Your registration fee includes all instruction, equipment, and materials for the workshop. Light snacks, soft drinks and a boxed lunch from Malvern Buttery is included! Please check your email confirmation to make a menu selection. If you are feeling unwell or experiencing Covid-19 symptoms, please stay home and stay well.
HOW DOES ECO PRINTING WORK?
During the ecoprint process, botanicals (leaves, flowers, roots) transfer their dyes to natural fibers (cotton, linen, silk, wool) that have been specially prepared with metallic salts during a mordanting process – the mordanting assists in the transfer and retaining of the botanical dyes contained in the plants and allows them to become “fixed” onto the fiber. The imprint is developed when a tight bundle is created by rolling the botanicals into the fibers. At varying stages of this process, other natural, plant based, or synthetic dyes can be used to deposit additional colors onto the fiber. Not all botanicals will deposit color, some will instead leave a negative imprint, or resist, further adding to the overall abstract patterning that typically results. Finally, the bundles are steamed during which time the heat sets the transfer. The ecoprinting process may be thought of as equal parts art and science – no two pieces will ever be the exact same.
ABOUT THE ARTIST
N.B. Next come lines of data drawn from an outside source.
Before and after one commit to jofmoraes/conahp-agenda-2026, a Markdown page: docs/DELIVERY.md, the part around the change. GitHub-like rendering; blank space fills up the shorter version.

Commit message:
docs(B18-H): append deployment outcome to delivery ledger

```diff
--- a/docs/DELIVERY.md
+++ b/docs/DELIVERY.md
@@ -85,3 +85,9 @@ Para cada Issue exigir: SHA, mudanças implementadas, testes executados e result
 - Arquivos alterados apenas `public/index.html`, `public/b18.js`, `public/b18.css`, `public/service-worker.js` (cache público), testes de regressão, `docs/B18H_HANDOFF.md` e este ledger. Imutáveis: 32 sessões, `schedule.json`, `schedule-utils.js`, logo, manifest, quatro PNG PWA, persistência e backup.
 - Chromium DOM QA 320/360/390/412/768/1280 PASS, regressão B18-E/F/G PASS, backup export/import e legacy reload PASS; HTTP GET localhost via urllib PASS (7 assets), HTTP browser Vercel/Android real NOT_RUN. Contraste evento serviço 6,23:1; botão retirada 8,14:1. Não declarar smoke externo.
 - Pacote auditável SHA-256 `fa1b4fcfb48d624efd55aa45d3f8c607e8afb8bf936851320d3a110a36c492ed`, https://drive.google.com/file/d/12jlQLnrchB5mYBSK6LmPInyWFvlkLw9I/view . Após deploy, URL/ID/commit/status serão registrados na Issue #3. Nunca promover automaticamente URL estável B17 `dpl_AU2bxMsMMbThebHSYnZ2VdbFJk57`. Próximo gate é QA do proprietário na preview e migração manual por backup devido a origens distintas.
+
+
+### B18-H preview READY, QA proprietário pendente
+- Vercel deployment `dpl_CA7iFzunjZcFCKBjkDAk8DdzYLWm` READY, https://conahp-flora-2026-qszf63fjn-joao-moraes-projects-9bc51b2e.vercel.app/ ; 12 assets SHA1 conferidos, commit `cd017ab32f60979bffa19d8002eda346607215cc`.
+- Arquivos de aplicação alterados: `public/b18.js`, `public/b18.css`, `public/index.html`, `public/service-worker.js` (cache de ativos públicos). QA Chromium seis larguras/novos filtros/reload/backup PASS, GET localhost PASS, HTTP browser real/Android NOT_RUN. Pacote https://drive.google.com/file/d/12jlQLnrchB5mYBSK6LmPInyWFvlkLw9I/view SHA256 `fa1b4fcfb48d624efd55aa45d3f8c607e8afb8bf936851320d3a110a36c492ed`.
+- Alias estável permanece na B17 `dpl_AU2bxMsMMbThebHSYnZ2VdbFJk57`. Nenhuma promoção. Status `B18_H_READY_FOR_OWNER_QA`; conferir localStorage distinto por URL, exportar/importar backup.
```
To create her botanical arts, Lisa Dawn White peruses nature’s classrooms of forest, fields and gardens with a playful sense of “what will I find today?” Through Lisa’s work, you may observe the language of nature as evidenced through her repeating patterns and symbols. Lisa holds a bachelor’s degree in Anthropology and a master’s degree in horticulture —combined with a certification in Homeopathy, her interest in how humans use plants for food, fiber, medicine, art, decoration, healing and beauty is longstanding. Her line of botanical arts includes mixed media collage, pressed flower jewelry, ecoprinted textiles and digitally rendered wearable art. Along with having designed for catalogs and published articles in magazines, Lisa has had her work carried in over one hundred shops and galleries throughout North America. She now also offers her botanical arts line via her Etsy shop, LinenandLotus.